trying (Werke, vol. XIII, "Nachgelassene Werke," § 181). Although it may well be expected that Nietzsche's metaphysical concept of justice will still disconcert conventional ideas, he nonetheless hits on the essence of the justice which was already historically true at the beginning of the completion of the modem age, in the struggle for mastery over the earth, and which therefore determines all human transactions in this age, explicitly or not, hiddenly or openly.

Justice thought by Nietzsche is the truth of the beings that are in the mode of the will to power. However, even Nietzsche failed to think justice explicitly as the essence of the truth of beings; nor, out of such thought, did he bring up the metaphysics of completed subjectity. Justice, however, is the truth of beings that is determined by being itself. A5 this truth, justice is metaphysics itself in its modem completion. In metaphysics itself is hidden the reason why Nietzsche is indeed able to experience nihilism metaphysically but nonetheless is not able to think the essence of nihilism.

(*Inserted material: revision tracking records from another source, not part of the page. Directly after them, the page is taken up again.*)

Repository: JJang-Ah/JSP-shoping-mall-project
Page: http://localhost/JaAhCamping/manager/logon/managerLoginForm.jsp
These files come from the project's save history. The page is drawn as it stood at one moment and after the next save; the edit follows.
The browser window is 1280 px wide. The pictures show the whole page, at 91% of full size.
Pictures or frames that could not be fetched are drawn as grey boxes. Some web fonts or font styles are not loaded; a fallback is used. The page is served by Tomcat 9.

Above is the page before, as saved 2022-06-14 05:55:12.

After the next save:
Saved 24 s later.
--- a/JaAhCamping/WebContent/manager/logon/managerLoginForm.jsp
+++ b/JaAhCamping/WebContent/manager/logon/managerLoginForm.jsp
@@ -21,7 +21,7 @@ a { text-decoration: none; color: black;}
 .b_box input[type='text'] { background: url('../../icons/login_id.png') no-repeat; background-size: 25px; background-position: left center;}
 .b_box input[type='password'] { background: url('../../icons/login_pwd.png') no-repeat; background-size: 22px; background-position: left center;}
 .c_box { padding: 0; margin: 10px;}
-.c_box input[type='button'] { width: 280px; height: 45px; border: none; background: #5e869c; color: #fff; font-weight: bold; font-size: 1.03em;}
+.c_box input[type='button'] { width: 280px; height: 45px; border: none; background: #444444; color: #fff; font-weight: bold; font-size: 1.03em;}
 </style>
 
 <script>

We do not know what hidden fom1, enjoined out of the essence of justice as the truth of justice, has been obtaining for the metaphysics of the will to power. The first ground-thesis of this metaphysics has scarcely been expressed and not even in the form of a thesis. Certainly, within this metaphysics the thesis-character of this thesis is sui generis. Certainly, the first thesis of value is not the major premise in a deductive system of theses. Even if we understand the rubric "ground-thesis of metaphysics" in the conservative sense that it identifies the essential ground of beings as such, i.e., it identifies them in the unity of their essence, it is still sufficiently broad and complex to determine, in accordance with the nature of a given metaphysics, the mode in which that metaphysics speaks of this ground.

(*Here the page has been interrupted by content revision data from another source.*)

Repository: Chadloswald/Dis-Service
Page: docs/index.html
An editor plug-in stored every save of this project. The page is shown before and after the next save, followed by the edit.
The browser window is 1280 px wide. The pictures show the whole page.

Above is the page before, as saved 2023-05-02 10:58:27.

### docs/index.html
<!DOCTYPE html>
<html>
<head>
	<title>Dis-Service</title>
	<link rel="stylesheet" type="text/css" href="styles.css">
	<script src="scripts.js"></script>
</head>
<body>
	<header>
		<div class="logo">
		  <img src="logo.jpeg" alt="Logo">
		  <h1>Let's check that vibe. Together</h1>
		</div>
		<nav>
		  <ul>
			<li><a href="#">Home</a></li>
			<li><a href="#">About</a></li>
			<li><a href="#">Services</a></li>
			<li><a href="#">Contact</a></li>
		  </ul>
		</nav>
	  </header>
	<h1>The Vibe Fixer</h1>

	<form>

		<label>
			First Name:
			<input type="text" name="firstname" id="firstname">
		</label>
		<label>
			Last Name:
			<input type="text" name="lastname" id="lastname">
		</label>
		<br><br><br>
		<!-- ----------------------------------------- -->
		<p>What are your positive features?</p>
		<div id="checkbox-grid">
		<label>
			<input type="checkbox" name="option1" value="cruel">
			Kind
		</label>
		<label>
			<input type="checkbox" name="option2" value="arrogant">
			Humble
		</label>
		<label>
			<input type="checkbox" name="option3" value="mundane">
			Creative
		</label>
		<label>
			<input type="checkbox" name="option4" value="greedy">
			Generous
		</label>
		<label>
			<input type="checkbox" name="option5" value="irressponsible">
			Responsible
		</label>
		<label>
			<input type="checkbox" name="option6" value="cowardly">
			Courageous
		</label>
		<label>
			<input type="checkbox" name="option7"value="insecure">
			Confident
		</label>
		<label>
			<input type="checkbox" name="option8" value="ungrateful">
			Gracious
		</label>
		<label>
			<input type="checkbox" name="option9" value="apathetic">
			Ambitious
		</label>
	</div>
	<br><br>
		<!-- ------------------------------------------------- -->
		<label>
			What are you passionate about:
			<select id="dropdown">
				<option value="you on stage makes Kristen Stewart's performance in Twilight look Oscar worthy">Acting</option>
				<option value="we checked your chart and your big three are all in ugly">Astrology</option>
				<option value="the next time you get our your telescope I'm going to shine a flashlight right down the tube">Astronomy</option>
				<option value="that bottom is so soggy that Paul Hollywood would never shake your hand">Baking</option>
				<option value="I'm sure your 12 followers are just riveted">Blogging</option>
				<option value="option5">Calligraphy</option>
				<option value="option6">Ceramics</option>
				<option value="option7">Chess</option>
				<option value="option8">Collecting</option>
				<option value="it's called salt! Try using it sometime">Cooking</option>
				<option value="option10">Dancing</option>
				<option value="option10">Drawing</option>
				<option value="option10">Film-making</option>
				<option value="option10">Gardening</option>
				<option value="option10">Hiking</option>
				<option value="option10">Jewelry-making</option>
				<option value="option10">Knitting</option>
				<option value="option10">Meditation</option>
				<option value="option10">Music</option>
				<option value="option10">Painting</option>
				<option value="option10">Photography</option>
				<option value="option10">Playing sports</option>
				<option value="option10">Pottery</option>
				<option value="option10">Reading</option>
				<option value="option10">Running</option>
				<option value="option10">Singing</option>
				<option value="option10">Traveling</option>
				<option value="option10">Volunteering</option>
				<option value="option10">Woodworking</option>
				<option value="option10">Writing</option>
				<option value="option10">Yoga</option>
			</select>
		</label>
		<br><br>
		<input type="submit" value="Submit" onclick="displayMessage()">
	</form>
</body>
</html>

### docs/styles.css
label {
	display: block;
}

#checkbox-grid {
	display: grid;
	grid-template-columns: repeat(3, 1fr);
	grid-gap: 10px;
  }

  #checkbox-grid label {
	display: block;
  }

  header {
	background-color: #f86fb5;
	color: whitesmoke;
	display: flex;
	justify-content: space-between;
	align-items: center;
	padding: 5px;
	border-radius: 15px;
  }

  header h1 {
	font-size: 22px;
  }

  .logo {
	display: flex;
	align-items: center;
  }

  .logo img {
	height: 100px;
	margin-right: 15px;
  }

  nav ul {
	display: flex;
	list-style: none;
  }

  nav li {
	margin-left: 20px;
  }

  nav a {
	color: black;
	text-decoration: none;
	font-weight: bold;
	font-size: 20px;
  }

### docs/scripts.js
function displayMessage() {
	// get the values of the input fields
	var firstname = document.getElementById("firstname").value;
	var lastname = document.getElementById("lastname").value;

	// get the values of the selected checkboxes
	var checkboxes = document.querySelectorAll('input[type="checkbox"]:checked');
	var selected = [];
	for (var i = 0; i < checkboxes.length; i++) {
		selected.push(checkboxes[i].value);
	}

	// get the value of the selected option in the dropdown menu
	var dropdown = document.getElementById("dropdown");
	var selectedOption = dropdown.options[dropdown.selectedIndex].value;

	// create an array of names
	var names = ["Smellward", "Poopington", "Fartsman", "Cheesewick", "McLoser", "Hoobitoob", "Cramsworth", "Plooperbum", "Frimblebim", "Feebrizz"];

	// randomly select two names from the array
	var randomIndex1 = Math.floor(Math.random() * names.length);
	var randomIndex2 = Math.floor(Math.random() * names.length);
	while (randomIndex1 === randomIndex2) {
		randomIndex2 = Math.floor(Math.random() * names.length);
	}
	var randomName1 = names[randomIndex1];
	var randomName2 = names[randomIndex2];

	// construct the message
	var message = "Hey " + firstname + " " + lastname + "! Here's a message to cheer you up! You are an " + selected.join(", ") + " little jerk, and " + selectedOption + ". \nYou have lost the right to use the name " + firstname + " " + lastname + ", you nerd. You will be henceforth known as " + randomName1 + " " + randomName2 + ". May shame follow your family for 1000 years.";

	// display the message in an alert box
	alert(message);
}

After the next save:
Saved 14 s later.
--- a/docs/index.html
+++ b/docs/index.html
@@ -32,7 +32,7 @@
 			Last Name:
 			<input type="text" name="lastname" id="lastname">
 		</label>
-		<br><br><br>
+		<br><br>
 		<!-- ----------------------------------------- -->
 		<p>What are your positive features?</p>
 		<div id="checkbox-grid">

Nietzsche expressed the first value-thesis of the metaphysics of the will to power in yet another form (The Will to Power, no. 822, from 1888): "We possess art so that we do not perish of the truth."

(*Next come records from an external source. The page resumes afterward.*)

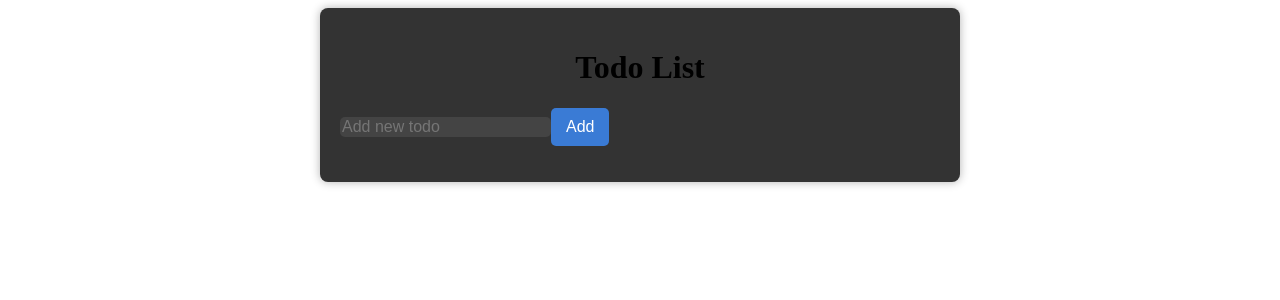
Repository: Tobby004/Todo-assignment
Page: / (app in todo-list-app/)
The author's editor kept a copy of each file at every save. The page is drawn from the files as they stood at one save, then again after the next save.
The browser window is 1280 px wide. The pictures show the whole page.
The project was rebuilt for these pictures with package versions that can differ from the ones it lists, and the page was loaded fresh each time. Also part of the build but not shown: todo-list-app/vue.config.js.

Above is the page before, as saved 2023-12-06 16:06:44.

### todo-list-app/src/App.vue
<template>
  <div id="app">
    <h1>Todo List</h1>
    <div class="input-container">
      <input v-model="newTodo" @keyup.enter="addTodo" placeholder="Add new todo" class="input-field">
      <button @click="addTodo" class="add-button">Add</button>
    </div>
    <ul>
      <li v-for="(todo, index) in todos" :key="index" class="todo-item">
        <span>{{ todo }}</span>
        <button @click="editTodo(index)" class="edit-button">Edit</button>
        <button @click="deleteTodo(index)" class="delete-button">Delete</button>
      </li>
    </ul>
  </div>
</template>



<script>
export default {
  data() {
    return {
      todos: [],
      newTodo: '',
      editedTodoIndex: null,
    };
  },
  methods: {
    addTodo() {
      if (this.newTodo.trim() !== '') {
        if (this.editedTodoIndex !== null) {
          this.todos[this.editedTodoIndex] = this.newTodo;
          this.newTodo = '';
          this.editedTodoIndex = null;
        } else {
          this.todos.push(this.newTodo);
          this.newTodo = '';
        }
      }
    },
    editTodo(index) {
      this.newTodo = this.todos[index];
      this.editedTodoIndex = index;
    },
    deleteTodo(index) {
      this.todos.splice(index, 1);
    },
  },
};
</script>

<style scoped>
body {
  margin: 0;
  font-family: Arial, sans-serif;
  background-color: #222;
  color: #eee;
}

#app {
  max-width: 600px;
  margin: 0 auto;
  padding: 20px;
  background-color: #333;
  border-radius: 8px;
  box-shadow: 0 0 10px rgba(0, 0, 0, 0.3);
}

h1 {
  text-align: center;
}

.input-container {
  display: flex;
  align-items: center;
  margin-bottom: 10px;
}

.input-field {
  border: none;
  border-radius: 5px;
  font-size: 16px;
  background-color: #444;
  color: #eee;
}

.add-button {
  padding: 10px 15px;
  border: none;
  border-radius: 5px;
  cursor: pointer;
  font-size: 16px;
  background-color: #3a7bd5;
  color: #fff;
  transition: background-color 0.3s ease;
}

.add-button:hover {
  background-color: #2e5aa3;
}
.todo-item {
  display: flex;
  align-items: center;
  justify-content: space-between;
  padding: 10px;
  margin-bottom: 8px;
  background-color: #555;
  border-radius: 5px;
  transition: background-color 0.3s ease;
}

.todo-item:hover {
  background-color: #666;
}

.edit-button,
.delete-button {
  padding: 5px 10px;
  border: none;
  border-radius: 3px;
  cursor: pointer;
  transition: background-color 0.3s ease;
}

.edit-button:hover {
  background-color: #3a7bd5;
}

.delete-button:hover {
  background-color: #d9534f;
}
</style>

Loaded but not shown: todo-list-app/public/index.html (common file); todo-list-app/src/main.js (common file)

After the next save:
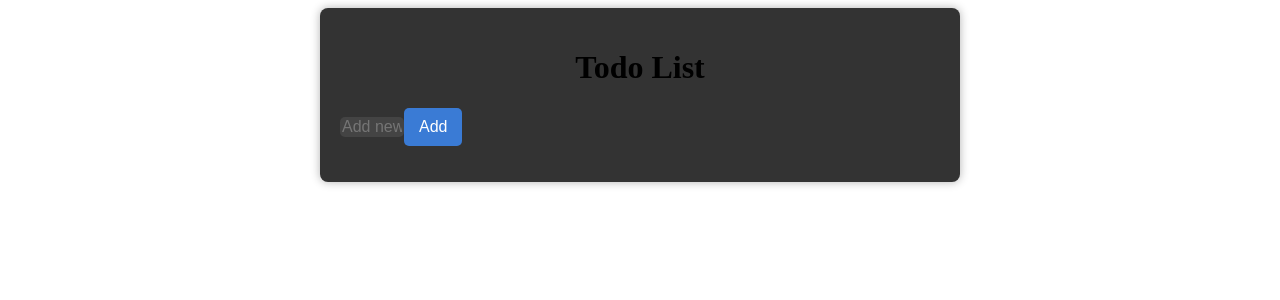
Saved 29 s later.
--- a/todo-list-app/src/App.vue
+++ b/todo-list-app/src/App.vue
@@ -78,6 +78,7 @@ h1 {
 }
 
 .input-field {
+  width: 60px;
   border: none;
   border-radius: 5px;
   font-size: 16px;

This thesis about the metaphysical relation in essence (which means here the metaphysical relation in value) between art and truth is admittedly not something to be grasped according to our ordinary ideas about truth and art. If this happens, everything becomes banal and we lose — and this is now very dire — the possibility of seeking an essential confrontation with the hidden position of modem metaphysics that is bringing itself to completion, a confrontation that would free us from the obfuscation of histories and world views.

In the formula just given for the ground-thesis of the metaphysics of the will to power, art and truth are thought as the fundamental structures of